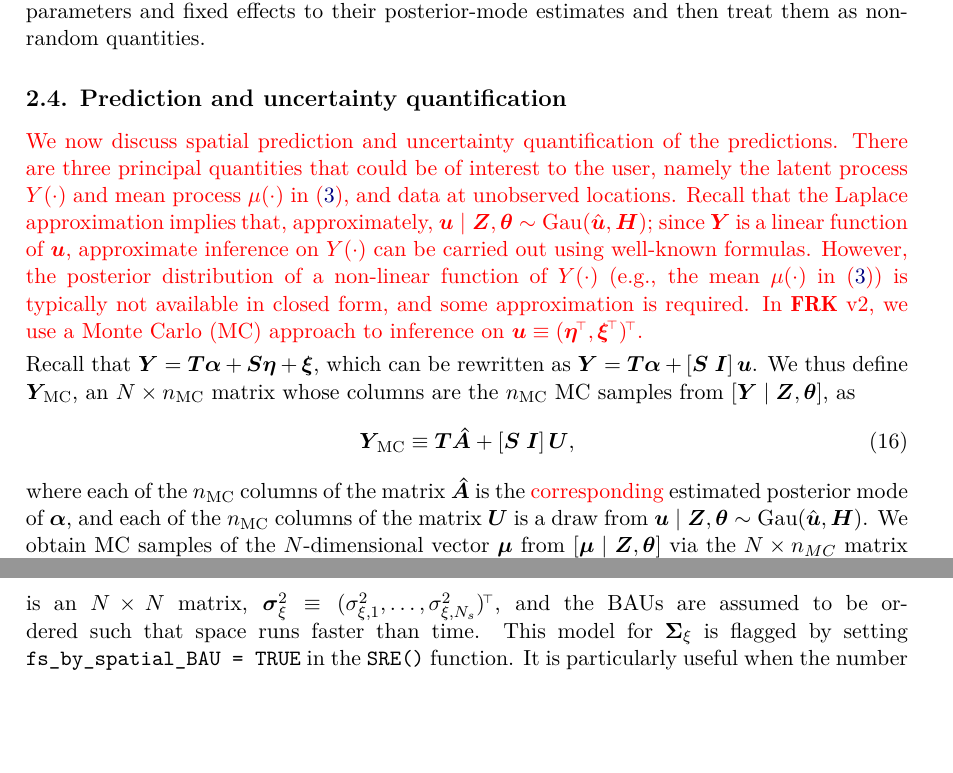
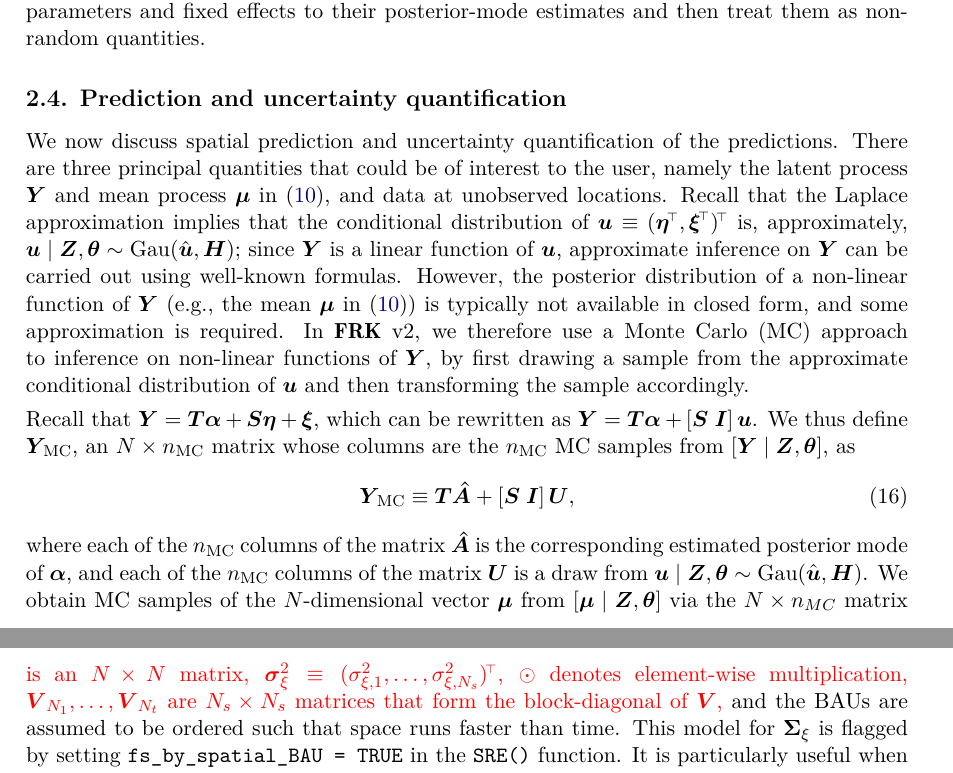
Before and after one commit to MattSainsbury-Dale/FRKv2_src, a LaTeX document (TeX/FRKv2.tex): two parts of pages 8 and 11 of 41 before the commit and two parts of pages 8 and 12 of 41 after it, joined at a grey line, cut so that both start at the same text, the shorter picture padded with empty space. Compiled offline with pdfLaTeX.

Commit message:
Small changes to tex

```diff
--- a/TeX/FRKv2.tex
+++ b/TeX/FRKv2.tex
@@ -856,13 +856,17 @@ Note that all unknown quantities are treated as random in \pkg{TMB} (with a flat
 \subsection{Prediction and uncertainty quantification}\label{subsection:04-03:Prediction}
 
 
-\red{We now discuss spatial prediction and uncertainty quantification of the predictions.
-There are three principal quantities that could be of interest to the user, namely the latent process $Y(\cdot)$ and mean process $\mu(\cdot)$ in (\ref{eqn:mu_linked_to_Y}), and data at unobserved locations.
+We now discuss spatial prediction and uncertainty quantification of the predictions.
+There are three principal quantities that could be of interest to the user, namely the latent process
+%$Y(\cdot)$ and mean process $\mu(\cdot)$ in (\ref{eqn:mu_linked_to_Y}), and data at unobserved locations.
+$\vec{Y}$ and mean process $\vec{\mu}$ in (\ref{eqn:new_model_g(mu)}), and data at unobserved locations.
 % To produce predictions and associated uncertainties, we need to determine the posterior distribution of these quantities.
 %For each quantity, we use the posterior expectation as our predictor. % ; a decision theoretic justification for this choice is provided by \citet*[ch.~3]{Cressie_1993_stats_for_spatial_data}.
-Recall that the Laplace approximation implies that, approximately, $\vec{u} \mid \vec{Z}, \vec{\theta} \sim \Gau(\hat{\vec{u}}, \vec{H})$; since $\vec{Y}$ is a linear function of $\vec{u}$, approximate inference on $Y(\cdot)$ can be carried out using well-known formulas.
-  However, the posterior distribution of a non-linear function of $Y(\cdot)$ (e.g., the mean $\mu(\cdot)$ in (\ref{eqn:mu_linked_to_Y})) is typically not available in closed form, and some approximation is required.
-  In \pkg{FRK} v2, we use a Monte Carlo (MC) approach to inference on $\vec{u} \equiv (\vec{\eta}^\tp, \vec{\xi}^\tp)^\tp$.}
+Recall that the Laplace approximation implies that the conditional distribution of $\vec{u} \equiv (\vec{\eta}^\tp, \vec{\xi}^\tp)^\tp$ is, approximately, $\vec{u} \mid \vec{Z}, \vec{\theta} \sim \Gau(\hat{\vec{u}}, \vec{H})$; since $\vec{Y}$ is a linear function of $\vec{u}$, approximate inference on $\vec{Y}$ can be carried out using well-known formulas.
+%  However, the posterior distribution of a non-linear function of $Y(\cdot)$ (e.g., the mean $\mu(\cdot)$ in (\ref{eqn:mu_linked_to_Y})) is typically not available in closed form, and some approximation is required.
+  However, the posterior distribution of a non-linear function of $\vec{Y}$ (e.g., the mean $\vec{\mu}$ in (\ref{eqn:new_model_g(mu)})) is typically not available in closed form, and some approximation is required.
+%  In \pkg{FRK} v2, we use a Monte Carlo (MC) approach to inference on $\vec{u} \equiv (\vec{\eta}^\tp, \vec{\xi}^\tp)^\tp$.
+ In \pkg{FRK} v2, we therefore use a Monte Carlo (MC) approach to inference on non-linear functions of $\vec{Y}$, by first drawing a sample from the approximate conditional distribution of $\vec{u}$ and then transforming the sample accordingly.
 
 
 
@@ -872,7 +876,7 @@ Recall that the Laplace approximation implies that, approximately, $\vec{u} \mid
 \vec{Y}_{\!\text{MC}}
 \equiv \vec{T}\hatt{\vec{A}}[A] + [\vec{S} \; \vec{I}] \,\vec{U},
 \end{equation}
-where each of the $n_{\text{MC}}$ columns of the matrix $\hatt{\vec{A}}[A]$ is the \red{corresponding} estimated posterior mode of $\vec{\alpha}$, and each of the $n_{\text{MC}}$ columns of the matrix $\vec{U}$ is a draw from $\vec{u} \mid \vec{Z}, \vec{\theta} \sim \Gau(\hat{\vec{u}}, \vec{H})$.
+where each of the $n_{\text{MC}}$ columns of the matrix $\hatt{\vec{A}}[A]$ is the corresponding estimated posterior mode of $\vec{\alpha}$, and each of the $n_{\text{MC}}$ columns of the matrix $\vec{U}$ is a draw from $\vec{u} \mid \vec{Z}, \vec{\theta} \sim \Gau(\hat{\vec{u}}, \vec{H})$.
  We obtain MC samples of the $N$-dimensional vector $\vec{\mu}$ from $[\vec{\mu} \mid \vec{Z}, \vec{\theta}]$ via the $N\times n_{MC}$ matrix $\vec{M} \equiv g^{-1}(\vec{Y}_{\!\text{MC}})$, where $g^{-1}(\cdot)$ is applied element-wise.
   Not only does \pkg{FRK} v2 predict $\vec{\mu}$, it also allows prediction of data over all $N$ BAUs, which we write as $\vec{Z}^* \equiv (Z^*_1, \dots, Z^*_N)^\tp$.
   We assume that these data are from the same exponential family model as that of the original data, $\vec{Z}$.
@@ -1190,6 +1207,6 @@ $\vec{\xi} \sim \Gau(\vec{0}, \vec{\Sigma}_\xi)$, where
 \end{pmatrix}
 \end{equation}
-is an $N \times N$ matrix, $\vec{\sigma}^2_\xi \equiv (\sigma^2_{\xi, 1}, \dots, \sigma^2_{\xi, N_s})^\tp$,
+is an $N \times N$ matrix, $\vec{\sigma}^2_\xi \equiv (\sigma^2_{\xi, 1}, \dots, \sigma^2_{\xi, N_s})^\tp$, $\odot$ denotes element-wise multiplication, $\vec{V}_{N_1}, \dots, \vec{V}_{N_t}$ are $N_s \times N_s$ matrices that form the block-diagonal of $\vec{V}$,}
 and the BAUs are assumed to be ordered such that space runs faster than time.
 This model for $\vec{\Sigma}_\xi$ is flagged by setting \mbox{\code{fs\_by\_spatial\_BAU = TRUE}} in the \fct{SRE} function. It is particularly useful when the number of spatial BAUs (and hence the number of variance parameters to estimate) is relatively low, and when we have observations from each spatial BAU at many time-points; see, for instance, the example presented in Section \ref{sec:ST_example}.
 
```
Also changed, not shown: TeX/FRKv2.tex (27 more changed lines).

**EXERCISE GOAL:**
Report each line of the entries where the word "distribution" occurs.

**EXERCISE SOLUTION:**
 % To produce predictions and associated uncertainties, we need to determine the posterior distribution of these quantities.
-  However, the posterior distribution of a non-linear function of $Y(\cdot)$ (e.g., the mean $\mu(\cdot)$ in (\ref{eqn:mu_linked_to_Y})) is typically not available in closed form, and some approximation is required.
+Recall that the Laplace approximation implies that the conditional distribution of $\vec{u} \equiv (\vec{\eta}^\tp, \vec{\xi}^\tp)^\tp$ is, approximately, $\vec{u} \mid \vec{Z}, \vec{\theta} \sim \Gau(\hat{\vec{u}}, \vec{H})$; since $\vec{Y}$ is a linear function of $\vec{u}$, approximate inference on $\vec{Y}$ can be carried out using well-known formulas.
+%  However, the posterior distribution of a non-linear function of $Y(\cdot)$ (e.g., the mean $\mu(\cdot)$ in (\ref{eqn:mu_linked_to_Y})) is typically not available in closed form, and some approximation is required.
+  However, the posterior distribution of a non-linear function of $\vec{Y}$ (e.g., the mean $\vec{\mu}$ in (\ref{eqn:new_model_g(mu)})) is typically not available in closed form, and some approximation is required.
+ In \pkg{FRK} v2, we therefore use a Monte Carlo (MC) approach to inference on non-linear functions of $\vec{Y}$, by first drawing a sample from the approximate conditional distribution of $\vec{u}$ and then transforming the sample accordingly.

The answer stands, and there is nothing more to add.